**EXERCISE AIM:** Each record is to be duplicated exactly, with nothing added.

▼

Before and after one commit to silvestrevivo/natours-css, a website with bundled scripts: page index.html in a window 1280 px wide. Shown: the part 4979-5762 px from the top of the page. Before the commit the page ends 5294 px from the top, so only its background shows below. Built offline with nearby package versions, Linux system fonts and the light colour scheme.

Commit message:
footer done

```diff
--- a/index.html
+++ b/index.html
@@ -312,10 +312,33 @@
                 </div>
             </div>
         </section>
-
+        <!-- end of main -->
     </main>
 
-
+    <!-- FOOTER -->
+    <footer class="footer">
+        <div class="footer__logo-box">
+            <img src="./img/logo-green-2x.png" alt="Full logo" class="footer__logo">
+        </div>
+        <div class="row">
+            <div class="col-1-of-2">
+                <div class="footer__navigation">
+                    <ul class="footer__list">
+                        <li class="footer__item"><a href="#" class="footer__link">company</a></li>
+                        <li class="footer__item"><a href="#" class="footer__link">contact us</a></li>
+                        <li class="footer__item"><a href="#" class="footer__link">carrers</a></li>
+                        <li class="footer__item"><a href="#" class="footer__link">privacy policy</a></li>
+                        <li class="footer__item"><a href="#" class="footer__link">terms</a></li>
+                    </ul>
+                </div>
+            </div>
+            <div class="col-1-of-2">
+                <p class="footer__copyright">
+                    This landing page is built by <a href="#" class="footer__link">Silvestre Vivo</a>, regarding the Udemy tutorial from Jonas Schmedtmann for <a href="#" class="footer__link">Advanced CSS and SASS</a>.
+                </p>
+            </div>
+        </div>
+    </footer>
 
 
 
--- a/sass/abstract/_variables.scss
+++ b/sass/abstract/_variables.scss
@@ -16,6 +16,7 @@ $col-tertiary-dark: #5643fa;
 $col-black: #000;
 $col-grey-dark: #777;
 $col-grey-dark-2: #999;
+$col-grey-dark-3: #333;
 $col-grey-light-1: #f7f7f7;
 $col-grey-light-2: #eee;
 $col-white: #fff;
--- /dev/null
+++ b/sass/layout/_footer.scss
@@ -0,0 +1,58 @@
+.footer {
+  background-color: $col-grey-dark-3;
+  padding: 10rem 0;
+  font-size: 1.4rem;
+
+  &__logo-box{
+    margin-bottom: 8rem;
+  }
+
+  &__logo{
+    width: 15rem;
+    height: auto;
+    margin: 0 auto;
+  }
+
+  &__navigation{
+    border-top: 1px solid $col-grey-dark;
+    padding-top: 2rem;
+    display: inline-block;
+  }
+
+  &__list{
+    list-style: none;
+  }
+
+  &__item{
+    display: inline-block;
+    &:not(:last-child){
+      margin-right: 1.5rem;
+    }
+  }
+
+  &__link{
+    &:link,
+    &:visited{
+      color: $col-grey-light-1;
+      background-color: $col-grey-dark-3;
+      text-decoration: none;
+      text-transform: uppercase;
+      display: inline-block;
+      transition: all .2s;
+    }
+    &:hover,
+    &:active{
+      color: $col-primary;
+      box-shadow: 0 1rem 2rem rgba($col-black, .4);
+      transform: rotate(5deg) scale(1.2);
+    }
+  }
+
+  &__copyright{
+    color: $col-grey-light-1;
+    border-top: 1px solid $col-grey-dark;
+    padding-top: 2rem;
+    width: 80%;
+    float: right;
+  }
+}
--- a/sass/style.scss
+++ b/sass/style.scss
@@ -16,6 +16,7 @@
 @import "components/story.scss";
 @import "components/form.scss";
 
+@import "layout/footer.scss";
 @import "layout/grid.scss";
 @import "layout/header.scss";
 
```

▲

**RESULT BELOW:**
Before and after one commit to silvestrevivo/natours-css, a website with bundled scripts: page index.html in a window 1280 px wide. Shown: the part 4979-5762 px from the top of the page. Before the commit the page ends 5294 px from the top, so only its background shows below. Built offline with nearby package versions, Linux system fonts and the light colour scheme.

Commit message:
footer done

```diff
--- a/index.html
+++ b/index.html
@@ -312,10 +312,33 @@
                 </div>
             </div>
         </section>
-
+        <!-- end of main -->
     </main>
 
-
+    <!-- FOOTER -->
+    <footer class="footer">
+        <div class="footer__logo-box">
+            <img src="./img/logo-green-2x.png" alt="Full logo" class="footer__logo">
+        </div>
+        <div class="row">
+            <div class="col-1-of-2">
+                <div class="footer__navigation">
+                    <ul class="footer__list">
+                        <li class="footer__item"><a href="#" class="footer__link">company</a></li>
+                        <li class="footer__item"><a href="#" class="footer__link">contact us</a></li>
+                        <li class="footer__item"><a href="#" class="footer__link">carrers</a></li>
+                        <li class="footer__item"><a href="#" class="footer__link">privacy policy</a></li>
+                        <li class="footer__item"><a href="#" class="footer__link">terms</a></li>
+                    </ul>
+                </div>
+            </div>
+            <div class="col-1-of-2">
+                <p class="footer__copyright">
+                    This landing page is built by <a href="#" class="footer__link">Silvestre Vivo</a>, regarding the Udemy tutorial from Jonas Schmedtmann for <a href="#" class="footer__link">Advanced CSS and SASS</a>.
+                </p>
+            </div>
+        </div>
+    </footer>
 
 
 
--- a/sass/abstract/_variables.scss
+++ b/sass/abstract/_variables.scss
@@ -16,6 +16,7 @@ $col-tertiary-dark: #5643fa;
 $col-black: #000;
 $col-grey-dark: #777;
 $col-grey-dark-2: #999;
+$col-grey-dark-3: #333;
 $col-grey-light-1: #f7f7f7;
 $col-grey-light-2: #eee;
 $col-white: #fff;
--- /dev/null
+++ b/sass/layout/_footer.scss
@@ -0,0 +1,58 @@
+.footer {
+  background-color: $col-grey-dark-3;
+  padding: 10rem 0;
+  font-size: 1.4rem;
+
+  &__logo-box{
+    margin-bottom: 8rem;
+  }
+
+  &__logo{
+    width: 15rem;
+    height: auto;
+    margin: 0 auto;
+  }
+
+  &__navigation{
+    border-top: 1px solid $col-grey-dark;
+    padding-top: 2rem;
+    display: inline-block;
+  }
+
+  &__list{
+    list-style: none;
+  }
+
+  &__item{
+    display: inline-block;
+    &:not(:last-child){
+      margin-right: 1.5rem;
+    }
+  }
+
+  &__link{
+    &:link,
+    &:visited{
+      color: $col-grey-light-1;
+      background-color: $col-grey-dark-3;
+      text-decoration: none;
+      text-transform: uppercase;
+      display: inline-block;
+      transition: all .2s;
+    }
+    &:hover,
+    &:active{
+      color: $col-primary;
+      box-shadow: 0 1rem 2rem rgba($col-black, .4);
+      transform: rotate(5deg) scale(1.2);
+    }
+  }
+
+  &__copyright{
+    color: $col-grey-light-1;
+    border-top: 1px solid $col-grey-dark;
+    padding-top: 2rem;
+    width: 80%;
+    float: right;
+  }
+}
--- a/sass/style.scss
+++ b/sass/style.scss
@@ -16,6 +16,7 @@
 @import "components/story.scss";
 @import "components/form.scss";
 
+@import "layout/footer.scss";
 @import "layout/grid.scss";
 @import "layout/header.scss";
 
```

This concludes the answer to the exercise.